Since declaring its independence in 1991, Somaliland has pursued an indigenous process of transformation from a militarized, post-conflict society governed by traditional clan structures to a representative democracy. Following the ouster of Siad Barre, the longtime dictator of the Democratic Republic of Somalia, a series of conferences of the elders of Somaliland's clans resulted first in Somaliland's declaration of independence, then in a transitional charter establishing a presidency and legislature, and finally in a provisional constitution.* That constitution was approved by 97 percent of votes cast in a Somaliland-wide referendum in 2001. Municipal, presidential and parliamentary elections were held in 2002, 2003 and 2005, respectively. The first presidential election was notable both for its narrow margin -- fewer than 100 votes separated the candidates -- and for its lack of violence. It is also notable because the victor, Dahir Rayale Kahin, is not a member of the dominant clan of Somaliland. Presidential elections scheduled to take place in 2008 were repeatedly delayed until June 2010. That largely peaceful election was judged as meeting international election standards. More importantly, power was transferred peacefully from the incumbent to the victorious opposition candidate, Ahmed Mahmoud Silanyo -- a feat unmatched by any other state in the Horn of Africa.

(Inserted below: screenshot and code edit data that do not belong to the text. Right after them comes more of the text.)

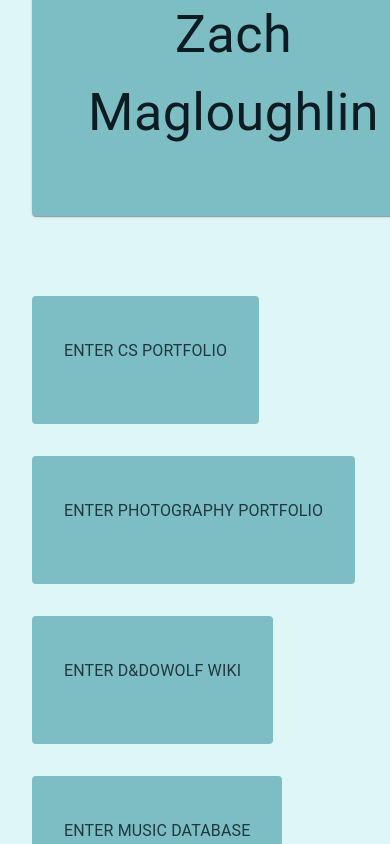
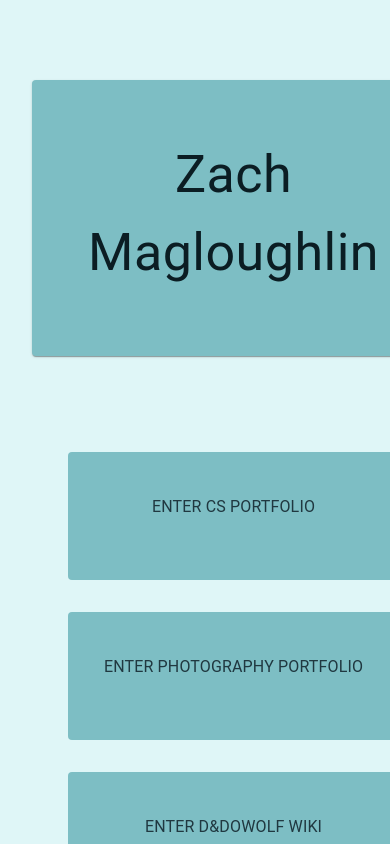
Before and after one commit to ZachMc21/cs-portfolio-react-materialui, a React (Vite) app: page / in a window 390 px wide. Shown: the top 844 px of the page. Built offline with nearby package versions, Linux system fonts and the light colour scheme; some icons are missing.

Commit message:
Mobile-first homepage has been styled

```diff
--- a/src/App.css
+++ b/src/App.css
@@ -8,22 +8,22 @@ Container {
   background-image: none;
 }
 
-/* Media queries for the layout of the HomepageButtons */
-Grid#home-buttons-container {
-  display: grid;
+/* HomepageButtons - mobile-first */
+div#home-buttons-container {
+  display: flex;
+  flex-direction: column;
+  margin: 0 auto;
+  max-width: 90%;
 }
+div.home-buttons-row {
+  display: flex;
+  flex-direction: column;
+  padding: 2rem auto;
+}
+/* HomepageButtons - media queries*/
 @media (mobile) {
-  Grid.home-button {
-    flex-direction: column;
-  }
 }
 @media (tablet) {
-  Grid.home-button {
-    flex: 50%;
-  }
 }
 @media (min-width:laptop)  {
-  Grid.home-button {
-    flex: 25%;
-  }
 }
--- a/src/App.tsx
+++ b/src/App.tsx
@@ -26,7 +26,7 @@ function App() {
     const homeTheme = homepageTheme;
 
     return (
-        <Container disableGutters>
+        <Container disableGutters sx={{ mx: 0, my: "auto" }}>
         <ThemeProvider theme={homeTheme}>
             <CssBaseline />
 
@@ -38,32 +38,29 @@ function App() {
                         </Typography>
                     </CardContent>
                 </Card>
-                <Grid container id="home-buttons-container" spacing={4}>
-                    <Grid className="home-button" size={{ mobile: 12, tablet: 6, laptop: 3, desktop: 3 }}>
-                        <HomepageButton variant="contained" disableElevation href="/cs-portfolio">
-                            <Typography>Enter CS Portfolio </Typography>
+                <div id="home-buttons-container">
+                    <div className="home-buttons-row">
+                        <HomepageButton href="/cs-portfolio" variant="contained" disableElevation>
+                            <Typography>Enter CS Portfolio</Typography>
                             <DoubleArrowIcon />
                         </HomepageButton>
-                    </Grid>
-                    <Grid className="home-button" size={{ mobile: 12, tablet: 6, laptop: 3, desktop: 3 }}>
-                        <HomepageButton variant="contained" disableElevation href="/photography-portfolio">
+                        <HomepageButton href="/photography-portfolio" variant="contained" disableElevation>
                             <Typography>Enter Photography Portfolio</Typography>
                             <DoubleArrowIcon />
                         </HomepageButton>
-                    </Grid>
-                    <Grid className="home-button" size={{ mobile: 12, tablet: 6, laptop: 3, desktop: 3 }}>
-                        <HomepageButton variant="contained" disableElevation href="/dndowolf-wiki">
+
+                    </div>
+                    <div className="home-buttons-row">
+                        <HomepageButton href="/dndowolf-wiki" variant="contained" disableElevation>
                             <Typography>Enter D&DoWolf Wiki </Typography>
                             <DoubleArrowIcon />
                         </HomepageButton>
-                    </Grid>
-                    <Grid className="home-button" size={{ mobile: 12, tablet: 6, laptop: 3, desktop: 3 }}>
-                        <HomepageButton variant="contained" disableElevation href="/music-database">
+                        <HomepageButton href="/music-database" variant="contained" disableElevation>
                             <Typography>Enter Music Database </Typography>
                             <DoubleArrowIcon />
                         </HomepageButton>
-                    </Grid>
-                </Grid> {/* end of homepage buttons */}
+                    </div>
+                </div>
             </Box>
 
         </ThemeProvider>
--- a/src/custom_components/homepage_button.tsx
+++ b/src/custom_components/homepage_button.tsx
@@ -9,8 +9,8 @@ export const HomepageButton = styled(MuiButton)(({ }) => ({
     flexDirection: "column",
     justifyContent: "center",
     fontSize: "large",
-    width: '100%',
     height: "8rem",
+    margin: "1rem",
     "&:hover": { transform: "scale3d(1.06, 1.06, 1)" },
 }));
 
--- a/src/index.css
+++ b/src/index.css
@@ -24,11 +24,12 @@ a:hover {
 
 body {
   margin: 0;
-  padding: 0 2rem;
+  padding: 2rem;
+  padding-top: 5rem;
   display: flex;
   align-items: center;
   width: 100vw;
-  height: 100vh;
+  min-height: 100vh;
   background-color: var(--mui-palette-light-background-default);
 }
 
```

As Somaliland's democratic institutions have developed, so too have its contributions to international security. In the 1990s, Somaliland successfully disarmed and demilitarized its population. A nascent coast guard now keeps Somaliland's waters free of Somalia-based pirates -- despite the fact that the Gulf of Aden, the Red Sea and the waters off the coast of Somalia are three of the five locations with the highest incidence of pirate attacks in the world. Its police and judicial system have successfully broken up and prosecuted al-Qaida-linked terrorist cells. Recently, Somaliland arrested and prosecuted several Russians transporting guns to Puntland, a Somali region bordering Somaliland, in violation of the U.N. arms embargo on Somalia. Somaliland has even taken custody of transferred Guantanamo detainees.